(Data items)
# # # #
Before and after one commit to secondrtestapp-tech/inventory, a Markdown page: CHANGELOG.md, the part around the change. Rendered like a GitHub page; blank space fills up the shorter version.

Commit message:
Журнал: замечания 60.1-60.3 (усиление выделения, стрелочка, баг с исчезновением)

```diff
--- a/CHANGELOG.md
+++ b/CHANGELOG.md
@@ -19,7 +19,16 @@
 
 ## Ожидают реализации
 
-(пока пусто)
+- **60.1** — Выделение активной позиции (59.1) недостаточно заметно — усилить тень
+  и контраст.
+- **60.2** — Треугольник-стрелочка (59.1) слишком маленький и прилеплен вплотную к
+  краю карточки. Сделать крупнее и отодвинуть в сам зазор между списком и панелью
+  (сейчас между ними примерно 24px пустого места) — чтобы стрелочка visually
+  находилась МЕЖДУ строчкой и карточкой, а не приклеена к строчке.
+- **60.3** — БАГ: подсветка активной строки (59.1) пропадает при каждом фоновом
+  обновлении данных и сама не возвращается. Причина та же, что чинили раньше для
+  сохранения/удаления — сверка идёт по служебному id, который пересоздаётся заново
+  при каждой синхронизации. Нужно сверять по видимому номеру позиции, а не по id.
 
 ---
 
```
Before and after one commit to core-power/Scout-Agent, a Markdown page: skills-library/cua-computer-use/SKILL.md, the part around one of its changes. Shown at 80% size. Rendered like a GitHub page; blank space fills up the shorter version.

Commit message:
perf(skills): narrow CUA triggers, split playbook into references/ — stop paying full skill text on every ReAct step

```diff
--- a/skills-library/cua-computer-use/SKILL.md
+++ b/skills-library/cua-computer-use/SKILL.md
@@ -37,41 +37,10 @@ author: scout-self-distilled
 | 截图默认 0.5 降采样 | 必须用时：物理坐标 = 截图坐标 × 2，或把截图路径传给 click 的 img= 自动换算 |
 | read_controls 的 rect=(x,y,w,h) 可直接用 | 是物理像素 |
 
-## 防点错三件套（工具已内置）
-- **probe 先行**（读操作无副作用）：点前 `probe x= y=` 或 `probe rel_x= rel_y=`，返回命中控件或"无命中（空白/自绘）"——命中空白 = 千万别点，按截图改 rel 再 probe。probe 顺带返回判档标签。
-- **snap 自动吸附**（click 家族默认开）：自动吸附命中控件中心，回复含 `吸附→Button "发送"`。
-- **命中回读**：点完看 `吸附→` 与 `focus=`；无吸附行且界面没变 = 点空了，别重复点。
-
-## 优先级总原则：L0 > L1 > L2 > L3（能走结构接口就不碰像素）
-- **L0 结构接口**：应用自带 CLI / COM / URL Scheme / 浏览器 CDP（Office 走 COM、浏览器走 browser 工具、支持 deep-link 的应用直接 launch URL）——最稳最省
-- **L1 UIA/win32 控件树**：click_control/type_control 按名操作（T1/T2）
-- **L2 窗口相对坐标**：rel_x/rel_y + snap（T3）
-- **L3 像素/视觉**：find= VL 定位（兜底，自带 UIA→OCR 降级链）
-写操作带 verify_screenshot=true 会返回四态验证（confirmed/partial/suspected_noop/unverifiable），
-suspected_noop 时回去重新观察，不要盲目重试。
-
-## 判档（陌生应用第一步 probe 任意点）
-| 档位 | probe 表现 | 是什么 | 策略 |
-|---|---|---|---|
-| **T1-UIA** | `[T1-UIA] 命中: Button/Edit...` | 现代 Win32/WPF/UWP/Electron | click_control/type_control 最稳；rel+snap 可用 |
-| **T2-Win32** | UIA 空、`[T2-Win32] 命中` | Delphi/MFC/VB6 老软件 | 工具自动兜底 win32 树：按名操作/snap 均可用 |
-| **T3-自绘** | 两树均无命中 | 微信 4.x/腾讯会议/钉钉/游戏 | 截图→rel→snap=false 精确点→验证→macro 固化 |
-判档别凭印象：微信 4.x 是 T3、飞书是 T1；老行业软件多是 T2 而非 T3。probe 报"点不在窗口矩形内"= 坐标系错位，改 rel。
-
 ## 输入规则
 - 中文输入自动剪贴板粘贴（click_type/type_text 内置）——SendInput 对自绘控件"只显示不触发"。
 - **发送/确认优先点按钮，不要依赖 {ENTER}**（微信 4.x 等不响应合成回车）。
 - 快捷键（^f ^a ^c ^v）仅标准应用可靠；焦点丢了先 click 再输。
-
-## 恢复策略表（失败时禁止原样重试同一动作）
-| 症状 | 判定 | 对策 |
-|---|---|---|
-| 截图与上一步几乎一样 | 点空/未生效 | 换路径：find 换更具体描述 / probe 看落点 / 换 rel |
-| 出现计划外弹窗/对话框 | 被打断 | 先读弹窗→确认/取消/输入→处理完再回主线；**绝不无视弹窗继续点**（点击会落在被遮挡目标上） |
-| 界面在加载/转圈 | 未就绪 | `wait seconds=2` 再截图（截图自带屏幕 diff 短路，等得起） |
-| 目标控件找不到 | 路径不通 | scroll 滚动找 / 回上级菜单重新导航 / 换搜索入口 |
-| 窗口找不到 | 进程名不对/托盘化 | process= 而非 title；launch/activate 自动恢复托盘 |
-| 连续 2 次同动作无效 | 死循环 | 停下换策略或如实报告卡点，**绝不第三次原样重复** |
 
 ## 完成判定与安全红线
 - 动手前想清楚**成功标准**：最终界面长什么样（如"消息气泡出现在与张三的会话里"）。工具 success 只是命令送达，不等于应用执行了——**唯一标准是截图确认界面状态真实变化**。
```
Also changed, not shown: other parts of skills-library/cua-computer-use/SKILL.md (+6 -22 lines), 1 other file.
# # # #
- GOAL OF THE EXERCISE: Return the data exactly. Include every record.

- THE ANSWER:
Before and after one commit to secondrtestapp-tech/inventory, a Markdown page: CHANGELOG.md, the part around the change. Rendered like a GitHub page; blank space fills up the shorter version.

Commit message:
Журнал: замечания 60.1-60.3 (усиление выделения, стрелочка, баг с исчезновением)

```diff
--- a/CHANGELOG.md
+++ b/CHANGELOG.md
@@ -19,7 +19,16 @@
 
 ## Ожидают реализации
 
-(пока пусто)
+- **60.1** — Выделение активной позиции (59.1) недостаточно заметно — усилить тень
+  и контраст.
+- **60.2** — Треугольник-стрелочка (59.1) слишком маленький и прилеплен вплотную к
+  краю карточки. Сделать крупнее и отодвинуть в сам зазор между списком и панелью
+  (сейчас между ними примерно 24px пустого места) — чтобы стрелочка visually
+  находилась МЕЖДУ строчкой и карточкой, а не приклеена к строчке.
+- **60.3** — БАГ: подсветка активной строки (59.1) пропадает при каждом фоновом
+  обновлении данных и сама не возвращается. Причина та же, что чинили раньше для
+  сохранения/удаления — сверка идёт по служебному id, который пересоздаётся заново
+  при каждой синхронизации. Нужно сверять по видимому номеру позиции, а не по id.
 
 ---
 
```
Before and after one commit to core-power/Scout-Agent, a Markdown page: skills-library/cua-computer-use/SKILL.md, the part around one of its changes. Shown at 80% size. Rendered like a GitHub page; blank space fills up the shorter version.

Commit message:
perf(skills): narrow CUA triggers, split playbook into references/ — stop paying full skill text on every ReAct step

```diff
--- a/skills-library/cua-computer-use/SKILL.md
+++ b/skills-library/cua-computer-use/SKILL.md
@@ -37,41 +37,10 @@ author: scout-self-distilled
 | 截图默认 0.5 降采样 | 必须用时：物理坐标 = 截图坐标 × 2，或把截图路径传给 click 的 img= 自动换算 |
 | read_controls 的 rect=(x,y,w,h) 可直接用 | 是物理像素 |
 
-## 防点错三件套（工具已内置）
-- **probe 先行**（读操作无副作用）：点前 `probe x= y=` 或 `probe rel_x= rel_y=`，返回命中控件或"无命中（空白/自绘）"——命中空白 = 千万别点，按截图改 rel 再 probe。probe 顺带返回判档标签。
-- **snap 自动吸附**（click 家族默认开）：自动吸附命中控件中心，回复含 `吸附→Button "发送"`。
-- **命中回读**：点完看 `吸附→` 与 `focus=`；无吸附行且界面没变 = 点空了，别重复点。
-
-## 优先级总原则：L0 > L1 > L2 > L3（能走结构接口就不碰像素）
-- **L0 结构接口**：应用自带 CLI / COM / URL Scheme / 浏览器 CDP（Office 走 COM、浏览器走 browser 工具、支持 deep-link 的应用直接 launch URL）——最稳最省
-- **L1 UIA/win32 控件树**：click_control/type_control 按名操作（T1/T2）
-- **L2 窗口相对坐标**：rel_x/rel_y + snap（T3）
-- **L3 像素/视觉**：find= VL 定位（兜底，自带 UIA→OCR 降级链）
-写操作带 verify_screenshot=true 会返回四态验证（confirmed/partial/suspected_noop/unverifiable），
-suspected_noop 时回去重新观察，不要盲目重试。
-
-## 判档（陌生应用第一步 probe 任意点）
-| 档位 | probe 表现 | 是什么 | 策略 |
-|---|---|---|---|
-| **T1-UIA** | `[T1-UIA] 命中: Button/Edit...` | 现代 Win32/WPF/UWP/Electron | click_control/type_control 最稳；rel+snap 可用 |
-| **T2-Win32** | UIA 空、`[T2-Win32] 命中` | Delphi/MFC/VB6 老软件 | 工具自动兜底 win32 树：按名操作/snap 均可用 |
-| **T3-自绘** | 两树均无命中 | 微信 4.x/腾讯会议/钉钉/游戏 | 截图→rel→snap=false 精确点→验证→macro 固化 |
-判档别凭印象：微信 4.x 是 T3、飞书是 T1；老行业软件多是 T2 而非 T3。probe 报"点不在窗口矩形内"= 坐标系错位，改 rel。
-
 ## 输入规则
 - 中文输入自动剪贴板粘贴（click_type/type_text 内置）——SendInput 对自绘控件"只显示不触发"。
 - **发送/确认优先点按钮，不要依赖 {ENTER}**（微信 4.x 等不响应合成回车）。
 - 快捷键（^f ^a ^c ^v）仅标准应用可靠；焦点丢了先 click 再输。
-
-## 恢复策略表（失败时禁止原样重试同一动作）
-| 症状 | 判定 | 对策 |
-|---|---|---|
-| 截图与上一步几乎一样 | 点空/未生效 | 换路径：find 换更具体描述 / probe 看落点 / 换 rel |
-| 出现计划外弹窗/对话框 | 被打断 | 先读弹窗→确认/取消/输入→处理完再回主线；**绝不无视弹窗继续点**（点击会落在被遮挡目标上） |
-| 界面在加载/转圈 | 未就绪 | `wait seconds=2` 再截图（截图自带屏幕 diff 短路，等得起） |
-| 目标控件找不到 | 路径不通 | scroll 滚动找 / 回上级菜单重新导航 / 换搜索入口 |
-| 窗口找不到 | 进程名不对/托盘化 | process= 而非 title；launch/activate 自动恢复托盘 |
-| 连续 2 次同动作无效 | 死循环 | 停下换策略或如实报告卡点，**绝不第三次原样重复** |
 
 ## 完成判定与安全红线
 - 动手前想清楚**成功标准**：最终界面长什么样（如"消息气泡出现在与张三的会话里"）。工具 success 只是命令送达，不等于应用执行了——**唯一标准是截图确认界面状态真实变化**。
```
Also changed, not shown: other parts of skills-library/cua-computer-use/SKILL.md (+6 -22 lines), 1 other file.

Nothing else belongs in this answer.